Answer: Scientists have found that 85% of patients with TMJ also experience painful conditions in other parts of the body. These comorbid conditions include chronic fatigue syndrome, chronic headache, endometriosis, fibromyalgia, interstitial cystitis, irritable bowel syndrome, low back pain, sleep disorders, and vulvodynia. They are considered comorbid because they occur together more often than chance can explain. In addition, the conditions share other features. These findings are stimulating research into common mechanisms underlying all of these comorbid conditions.
Prevention of TMJ Problems
Question: Our dentist told us that our 16-year-old daughter has a “bite problem” that will lead to TMJ problems if not treated. He recommended us to an orthodontist for braces to realign her bite and eliminate stress on her joints. She has worn braces and had them off about a year before the dentist noticed her “bite problem.” She wasn’t complaining of symptoms but now says that sometimes her jaw hurts. We don’t know whether or not to pursue treatment or see how it plays out. Any thoughts on “pre-TMJ” treatment?
Answer: At present there is insufficient evidence to support the prevention of TMJ disorders through treatment. According to the National Institutes of Health there are no data to support some commonly held beliefs. Studies have shown that orthodontic treatment neither prevents nor causes TMJ problems. The decision to use such treatment should be based on the presence of a correctable malocclusion and not a TMJ problem.
Question: I have sleep apnea and use a Continuous Positive Airway Pressure (CPAP) device. Can the mask that covers my nose or the airway pressure aggravate a TMJ problem?
Answer: The nasal mask and the positive pressure should not cause or aggravate a TMJ problem.
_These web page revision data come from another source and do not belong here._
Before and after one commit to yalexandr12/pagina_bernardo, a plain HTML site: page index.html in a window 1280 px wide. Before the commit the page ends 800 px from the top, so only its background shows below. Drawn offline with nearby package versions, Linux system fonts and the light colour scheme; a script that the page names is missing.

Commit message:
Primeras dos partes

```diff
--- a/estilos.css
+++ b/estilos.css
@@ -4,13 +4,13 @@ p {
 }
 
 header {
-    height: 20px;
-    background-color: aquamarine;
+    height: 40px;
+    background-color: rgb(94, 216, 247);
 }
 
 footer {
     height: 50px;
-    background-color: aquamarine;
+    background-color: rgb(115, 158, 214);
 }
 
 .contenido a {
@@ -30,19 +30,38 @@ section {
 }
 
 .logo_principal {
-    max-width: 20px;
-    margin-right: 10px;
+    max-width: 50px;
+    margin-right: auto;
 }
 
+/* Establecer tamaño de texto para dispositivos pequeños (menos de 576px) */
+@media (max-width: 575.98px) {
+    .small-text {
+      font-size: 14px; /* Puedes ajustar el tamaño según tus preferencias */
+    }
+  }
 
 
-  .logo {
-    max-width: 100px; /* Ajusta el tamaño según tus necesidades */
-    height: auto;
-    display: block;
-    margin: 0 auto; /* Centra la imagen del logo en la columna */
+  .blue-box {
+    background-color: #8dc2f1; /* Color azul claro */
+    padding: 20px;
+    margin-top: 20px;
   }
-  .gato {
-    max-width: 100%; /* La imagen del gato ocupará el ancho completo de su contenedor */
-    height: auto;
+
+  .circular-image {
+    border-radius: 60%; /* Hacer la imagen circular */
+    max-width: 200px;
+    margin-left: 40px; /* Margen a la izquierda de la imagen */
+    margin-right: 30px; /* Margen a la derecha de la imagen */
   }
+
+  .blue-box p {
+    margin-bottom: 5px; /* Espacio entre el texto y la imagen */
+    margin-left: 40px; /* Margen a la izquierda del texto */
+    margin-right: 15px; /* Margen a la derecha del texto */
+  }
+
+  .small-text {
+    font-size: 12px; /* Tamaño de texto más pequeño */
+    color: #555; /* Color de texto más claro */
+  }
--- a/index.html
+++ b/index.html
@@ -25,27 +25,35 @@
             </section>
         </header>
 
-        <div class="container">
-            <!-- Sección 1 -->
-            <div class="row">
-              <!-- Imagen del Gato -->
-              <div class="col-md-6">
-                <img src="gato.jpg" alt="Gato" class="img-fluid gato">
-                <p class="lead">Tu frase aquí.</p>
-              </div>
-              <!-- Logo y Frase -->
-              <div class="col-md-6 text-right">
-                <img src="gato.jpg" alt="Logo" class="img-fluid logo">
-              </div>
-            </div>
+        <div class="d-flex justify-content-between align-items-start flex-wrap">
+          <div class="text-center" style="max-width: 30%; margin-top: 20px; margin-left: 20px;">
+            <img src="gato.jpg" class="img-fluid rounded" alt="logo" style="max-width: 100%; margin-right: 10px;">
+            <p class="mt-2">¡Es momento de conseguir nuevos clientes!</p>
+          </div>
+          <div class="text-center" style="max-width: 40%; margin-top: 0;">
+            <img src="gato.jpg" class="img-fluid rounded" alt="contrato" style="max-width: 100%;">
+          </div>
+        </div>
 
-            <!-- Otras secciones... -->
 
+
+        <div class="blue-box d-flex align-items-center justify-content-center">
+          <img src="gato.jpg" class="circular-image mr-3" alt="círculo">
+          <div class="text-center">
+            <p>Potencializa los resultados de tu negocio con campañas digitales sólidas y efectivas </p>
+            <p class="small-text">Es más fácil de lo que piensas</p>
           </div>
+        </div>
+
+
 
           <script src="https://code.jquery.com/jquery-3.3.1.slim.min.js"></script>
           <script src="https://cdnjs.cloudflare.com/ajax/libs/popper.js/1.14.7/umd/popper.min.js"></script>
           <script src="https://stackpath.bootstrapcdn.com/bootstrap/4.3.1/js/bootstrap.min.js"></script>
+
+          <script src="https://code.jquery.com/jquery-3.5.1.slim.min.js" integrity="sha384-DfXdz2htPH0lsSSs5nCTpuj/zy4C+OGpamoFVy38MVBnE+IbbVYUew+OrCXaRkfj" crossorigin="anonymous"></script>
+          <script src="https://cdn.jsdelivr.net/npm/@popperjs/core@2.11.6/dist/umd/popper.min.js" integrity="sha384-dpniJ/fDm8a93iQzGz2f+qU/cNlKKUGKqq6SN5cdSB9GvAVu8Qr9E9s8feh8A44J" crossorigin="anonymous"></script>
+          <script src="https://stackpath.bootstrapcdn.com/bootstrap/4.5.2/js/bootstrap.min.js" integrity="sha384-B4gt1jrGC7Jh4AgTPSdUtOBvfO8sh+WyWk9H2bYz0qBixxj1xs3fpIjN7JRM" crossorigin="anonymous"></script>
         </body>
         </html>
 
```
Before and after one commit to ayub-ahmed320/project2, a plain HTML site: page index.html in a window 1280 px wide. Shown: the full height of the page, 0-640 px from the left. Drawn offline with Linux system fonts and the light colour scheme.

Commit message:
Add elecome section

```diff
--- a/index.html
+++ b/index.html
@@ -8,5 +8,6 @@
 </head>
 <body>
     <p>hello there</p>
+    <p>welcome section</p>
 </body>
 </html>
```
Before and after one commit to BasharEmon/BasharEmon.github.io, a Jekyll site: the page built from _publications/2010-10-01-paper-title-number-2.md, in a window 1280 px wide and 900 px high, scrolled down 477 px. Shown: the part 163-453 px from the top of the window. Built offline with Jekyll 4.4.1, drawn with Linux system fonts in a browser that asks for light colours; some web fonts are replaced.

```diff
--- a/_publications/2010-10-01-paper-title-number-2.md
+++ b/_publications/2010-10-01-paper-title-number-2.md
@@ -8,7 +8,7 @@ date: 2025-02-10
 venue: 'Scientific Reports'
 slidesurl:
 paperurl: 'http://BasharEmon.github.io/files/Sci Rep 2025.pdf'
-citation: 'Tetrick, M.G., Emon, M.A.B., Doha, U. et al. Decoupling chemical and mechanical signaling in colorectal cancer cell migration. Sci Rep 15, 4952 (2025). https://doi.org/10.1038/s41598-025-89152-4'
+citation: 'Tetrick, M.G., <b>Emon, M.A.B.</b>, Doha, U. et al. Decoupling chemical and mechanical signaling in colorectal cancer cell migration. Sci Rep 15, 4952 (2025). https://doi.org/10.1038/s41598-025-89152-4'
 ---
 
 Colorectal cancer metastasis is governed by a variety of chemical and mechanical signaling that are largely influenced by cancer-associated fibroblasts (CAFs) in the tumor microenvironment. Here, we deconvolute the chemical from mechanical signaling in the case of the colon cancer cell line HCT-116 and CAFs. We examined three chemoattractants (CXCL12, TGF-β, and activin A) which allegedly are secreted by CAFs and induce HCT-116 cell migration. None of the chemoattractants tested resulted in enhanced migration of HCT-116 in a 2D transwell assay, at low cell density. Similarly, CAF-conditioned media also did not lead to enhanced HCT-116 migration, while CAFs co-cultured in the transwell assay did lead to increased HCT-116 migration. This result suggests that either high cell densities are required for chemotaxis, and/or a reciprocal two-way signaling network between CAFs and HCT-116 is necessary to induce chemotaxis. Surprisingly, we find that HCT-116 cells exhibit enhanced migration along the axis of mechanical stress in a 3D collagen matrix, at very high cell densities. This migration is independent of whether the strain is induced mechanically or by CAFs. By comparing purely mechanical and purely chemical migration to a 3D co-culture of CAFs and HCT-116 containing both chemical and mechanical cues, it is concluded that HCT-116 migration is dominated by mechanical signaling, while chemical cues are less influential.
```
Question: What is trigeminal neuralgia? How is it different from a TMJ problem? Is there any relationship between the two?
Answer: According to The Facial Pain Association, www.fpa-support.org, Trigeminal Neuralgia is a disorder of the fifth cranial nerve that causes episodes of intense, stabbing, electric shock-like pain in the areas of the face where the branches of the nerve are distributed. While some of the same kinds of pain may be experienced by TMJ patients, to date no scientific evidence has established a relationship between the two conditions.
We are grateful to Dr. Daniel Laskin, Adjunct Clinical Professor and Chairman Emeritus at Virginia Commonwealth University School of Dentistry, Oral and Maxillofacial Surgery, for his many years as our clinical advisor and for writing the content in this section.